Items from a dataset
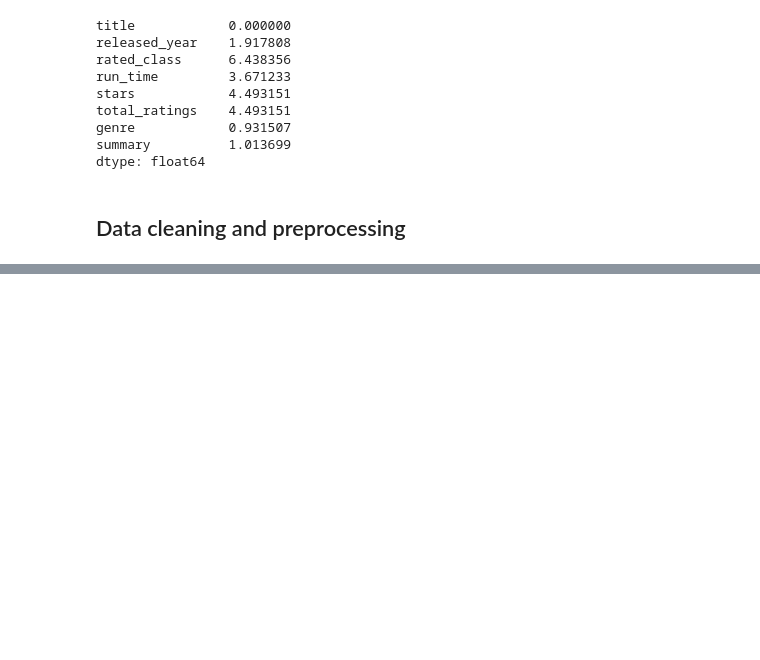
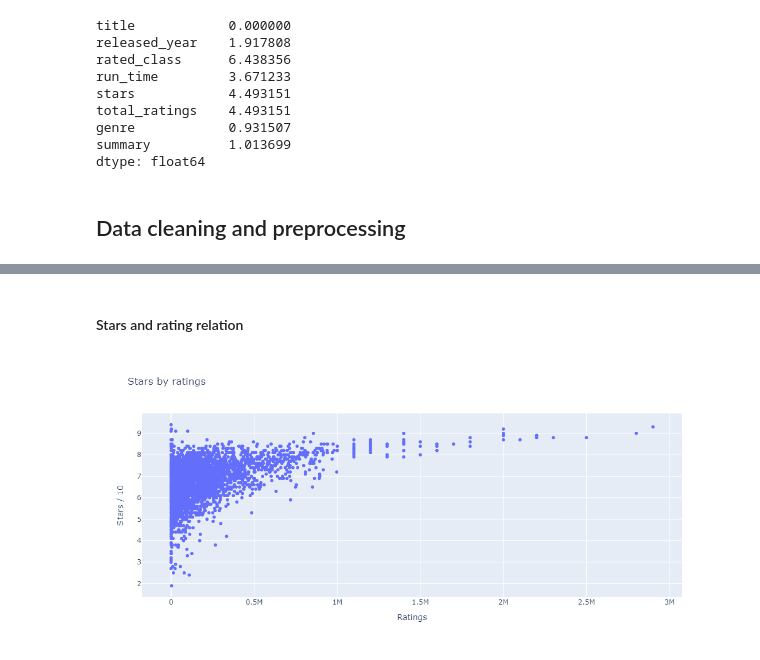
Before and after one commit to mr-rojit/movies_clustering, a Jupyter notebook: movies_clustering.ipynb, the cells around one changed output, grey strips where cells are left out. Drawn from its saved outputs; the diff is of its cells as text; code cells hidden in the pictures; blank space fills up the shorter version.

```diff
--- a/movies_clustering.ipynb
+++ b/movies_clustering.ipynb
@@ -192,0 +209,11 @@ dict(sorted(genre_count.items(), key=lambda item: item[1]))
+# %% [markdown]
+#### Stars and rating relation
+# %%
+fig = px.scatter(x=df['total_ratings'], y=df['stars'], height=500, title="Stars by ratings")
+fig.update_layout(
+    xaxis_title='Ratings',
+    yaxis_title='Stars / 10',
+)
+fig.show()
+# %% [output]
+[figure, added]
```
Also changed, not shown: parts of 17 cells of this notebook.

ABOUT THIS TASK
Your answer must be the full set of entries, set down exactly and without pictures.

ANSWER AREA
Before and after one commit to mr-rojit/movies_clustering, a Jupyter notebook: movies_clustering.ipynb, the cells around one changed output, grey strips where cells are left out. Drawn from its saved outputs; the diff is of its cells as text; code cells hidden in the pictures; blank space fills up the shorter version.

```diff
--- a/movies_clustering.ipynb
+++ b/movies_clustering.ipynb
@@ -192,0 +209,11 @@ dict(sorted(genre_count.items(), key=lambda item: item[1]))
+# %% [markdown]
+#### Stars and rating relation
+# %%
+fig = px.scatter(x=df['total_ratings'], y=df['stars'], height=500, title="Stars by ratings")
+fig.update_layout(
+    xaxis_title='Ratings',
+    yaxis_title='Stars / 10',
+)
+fig.show()
+# %% [output]
+[figure, added]
```
Also changed, not shown: parts of 17 cells of this notebook.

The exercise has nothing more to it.